So anyway, midway though my interview day, I was sent to lunch with two recent recruits — guys who had been with the company for a year or so. The idea was to give the interviewee a chance to ask “real” questions — about the work, the corporate culture, the people — without fear of being judged for asking the questions. In fact, the HR person told me to ask specifically those questions that I would be afraid to ask of the managers and partners during my interviews. “Ask whatever you want; it’s all off the record,” she enthused.
I was still a bit shy, and probably overwhelmed to pry too deeply, so I didn’t ask anything that might incriminate me. And it’s a good thing I didn’t.

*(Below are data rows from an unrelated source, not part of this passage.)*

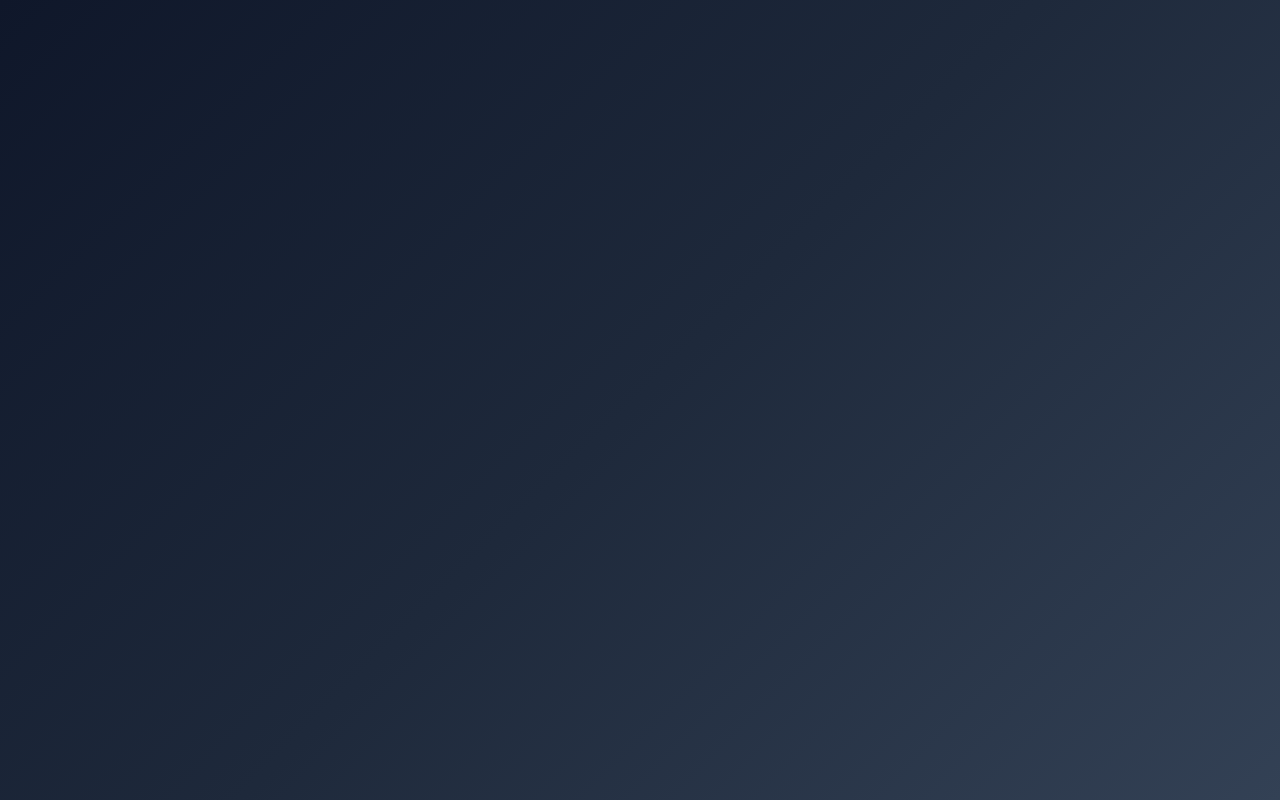
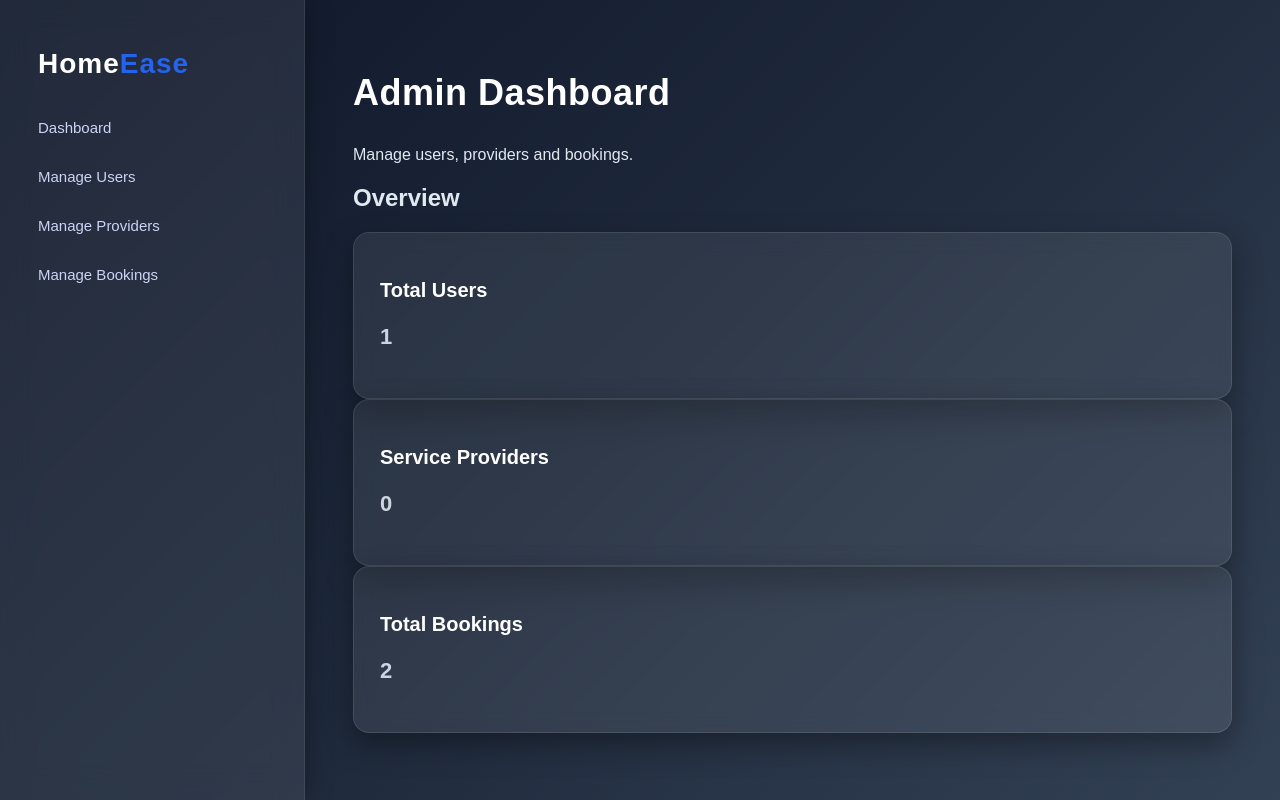
Before and after one commit to ayush-030/HomeEase, a React (Create React App) app in the folder FRE/: page /admin-dashboard in a window 1280 px wide. Before the commit this address had no page. Built offline with nearby package versions, Linux system fonts and the light colour scheme.

Commit message:
Admin DB

```diff
--- a/FRE/src/App.css
+++ b/FRE/src/App.css
@@ -314,6 +314,7 @@ body {
   cursor: pointer;
   position: relative;
   overflow: hidden;
+
 }
 /* Hover animation */
 .service-card:hover {
@@ -336,16 +337,13 @@ body {
   width: 100%;
 }
 
+.service-card p {
+  color:#415683
+}
 .service-card h3 {
   margin-bottom: 12px;
   color: #2563eb;
   font-size: 20px;
-}
-
-.service-card p {
-  color: #4b5563;
-  font-size: 14px;
-  line-height: 1.6;
 }
 
 /* How It Works */
@@ -443,8 +441,9 @@ body {
   margin-bottom: 10px;
   color: #2563eb;
 }
-
-
+.step-content p {
+  color:#415683
+}
 /* Responsive */
 @media (max-width: 768px) {
   .timeline::before {
--- a/FRE/src/App.js
+++ b/FRE/src/App.js
@@ -8,7 +8,10 @@ import Mybookings from "./DashBoard/Customer/Mybookings";
 import Providerdashboard from "./DashBoard/Provider/Providerdashboard";
 import Servicerequests from "./DashBoard/Provider/Servicerequests";
 import Activejobs from "./DashBoard/Provider/Activejobs";
-// import AdminDashboard from "./DashBoard/Admin/AdminDashboard";
+import AdminDashboard from "./DashBoard/Admin/Admindashboard";
+import ManageUsers from "./DashBoard/Admin/Manageusers";
+import ManageProviders from "./DashBoard/Admin/Manageproviders";
+import ManageBookings from "./DashBoard/Admin/Managebookings";
 import "./Styles/dashboard.css";
 function App() {
 
@@ -26,7 +29,10 @@ function App() {
         <Route path="/service-requests" element={<Servicerequests />} />
         <Route path="/active-jobs" element={<Activejobs />} />
 
-        {/* <Route path="/admin-dashboard" element={<AdminDashboard />} /> */}
+        <Route path="/admin-dashboard" element={<AdminDashboard />} />
+        <Route path="/manage-users" element={<ManageUsers />} />
+        <Route path="/manage-providers" element={<ManageProviders />} />
+        <Route path="/manage-bookings" element={<ManageBookings />} />
       </Routes>
     </Router>
   );
--- /dev/null
+++ b/FRE/src/DashBoard/Admin/Admindashboard.js
@@ -0,0 +1,47 @@
+import Sidebar from "../../components/Sidebar";
+
+function AdminDashboard(){
+
+  const stats = [
+    { id:1, title:"Total Users", value:1},
+    { id:2, title:"Service Providers", value:0 },
+    { id:3, title:"Total Bookings", value:2 },
+  ];
+
+  return (
+
+    <div className="dashboard-container">
+
+      <Sidebar role="admin" />
+
+      <div className="dashboard-content">
+
+        <h1>Admin Dashboard</h1>
+        <p>Manage users, providers and bookings.</p>
+
+        <h2>Overview</h2>
+
+        <div className="services-grid">
+
+          {stats.map((item)=>(
+            <div key={item.id} className="dashboard-card">
+
+              <h3>{item.title}</h3>
+              <p style={{fontSize:"22px", fontWeight:"bold"}}>
+                {item.value}
+              </p>
+
+            </div>
+          ))}
+
+        </div>
+
+      </div>
+
+    </div>
+
+  );
+
+}
+
+export default AdminDashboard;
--- /dev/null
+++ b/FRE/src/DashBoard/Admin/Managebookings.js
@@ -0,0 +1,24 @@
+import Sidebar from "../../components/Sidebar";
+
+function ManageBookings(){
+
+  return(
+    <div className="dashboard-container">
+
+      <Sidebar role="admin"/>
+
+      <div className="dashboard-content">
+
+        <h1>Manage Bookings</h1>
+
+        <div className="dashboard-card">
+          <p>All bookings will be managed here</p>
+        </div>
+
+      </div>
+
+    </div>
+  );
+}
+
+export default ManageBookings;
--- /dev/null
+++ b/FRE/src/DashBoard/Admin/Manageproviders.js
@@ -0,0 +1,24 @@
+import Sidebar from "../../components/Sidebar";
+
+function ManageProviders(){
+
+  return(
+    <div className="dashboard-container">
+
+      <Sidebar role="admin"/>
+
+      <div className="dashboard-content">
+
+        <h1>Manage Providers</h1>
+
+        <div className="dashboard-card">
+          <p>Provider list will be shown here</p>
+        </div>
+
+      </div>
+
+    </div>
+  );
+}
+
+export default ManageProviders;
--- /dev/null
+++ b/FRE/src/DashBoard/Admin/Manageusers.js
@@ -0,0 +1,24 @@
+import Sidebar from "../../components/Sidebar";
+
+function ManageUsers(){
+
+  return(
+    <div className="dashboard-container">
+
+      <Sidebar role="admin"/>
+
+      <div className="dashboard-content">
+
+        <h1>Manage Users</h1>
+
+        <div className="dashboard-card">
+          <p>User list will be shown here</p>
+        </div>
+
+      </div>
+
+    </div>
+  );
+}
+
+export default ManageUsers;
--- a/FRE/src/Styles/dashboard.css
+++ b/FRE/src/Styles/dashboard.css
@@ -285,7 +285,7 @@ body{
 
 .service-card p{
   font-size:15px;
-  color:#cbd5e1;
+  color:#415683;
   margin:6px 0;
 }
 
--- a/FRE/src/components/Navbar.js
+++ b/FRE/src/components/Navbar.js
@@ -48,9 +48,9 @@ function Navbar() {
                   Provider Dashboard
                 </Link>
 
-                {/* <Link to="/admin-dashboard" onClick={closeDropdown}> */}
-                  {/* Admin Dashboard */}
-                {/* </Link> */}
+                <Link to="/admin-dashboard" onClick={closeDropdown}>
+                  Admin Dashboard
+                </Link>
 
               </div>
             )}
--- a/FRE/src/components/Sidebar.js
+++ b/FRE/src/components/Sidebar.js
@@ -39,10 +39,29 @@ function Sidebar({ role }) {
         <NavLink className="sidebar-item jobs-link" to="/active-jobs">
           Active Jobs
         </NavLink>
+      </>
+    );
+  }
 
-        {/* <NavLink className="sidebar-item earnings-link" to="/earnings"> */}
-          {/* Earnings */}
-        {/* </NavLink> */}
+  else if (role === "admin") {
+    logoRedirect = "/admin-dashboard"
+    menu = (
+      <>
+        <NavLink className="sidebar-item dashboard-link" to="/admin-dashboard">
+         Dashboard
+        </NavLink>
+
+        <NavLink className="sidebar-item" to="/manage-users">
+         Manage Users
+        </NavLink>
+
+        <NavLink className="sidebar-item" to="/manage-providers">
+         Manage Providers
+        </NavLink>
+
+       <NavLink className="sidebar-item" to="/manage-bookings">
+         Manage Bookings
+       </NavLink>
       </>
     );
   }
```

Six months later I returned to the same office for my first day of work. The HR rep welcomed us to the company, and congratulated us on being offered jobs. “How did you think your interviews went?” she asked us all. “Did you expect to receive an offer?” And then: “Did you realize that the people who took you to lunch reported to me on everything you said?”
This was an object lesson in what I perceived to be Arthur Andersen’s SOP: say whatever you have to say to get people to do what is most beneficial to the company. Or in other words: lie. So although many years have passed, and most of the players have changed, I am not surprised to see this particular Big-N accounting firm sink so deeply into an abyss of accusations and corruption that its future existence is threatened.
Just for fun, you can search Andersen’s website for fraud or jail time. In an apparent failing of their indexing system, a search for destruction of evidence returns no results, which is darn ironic, don’t you think?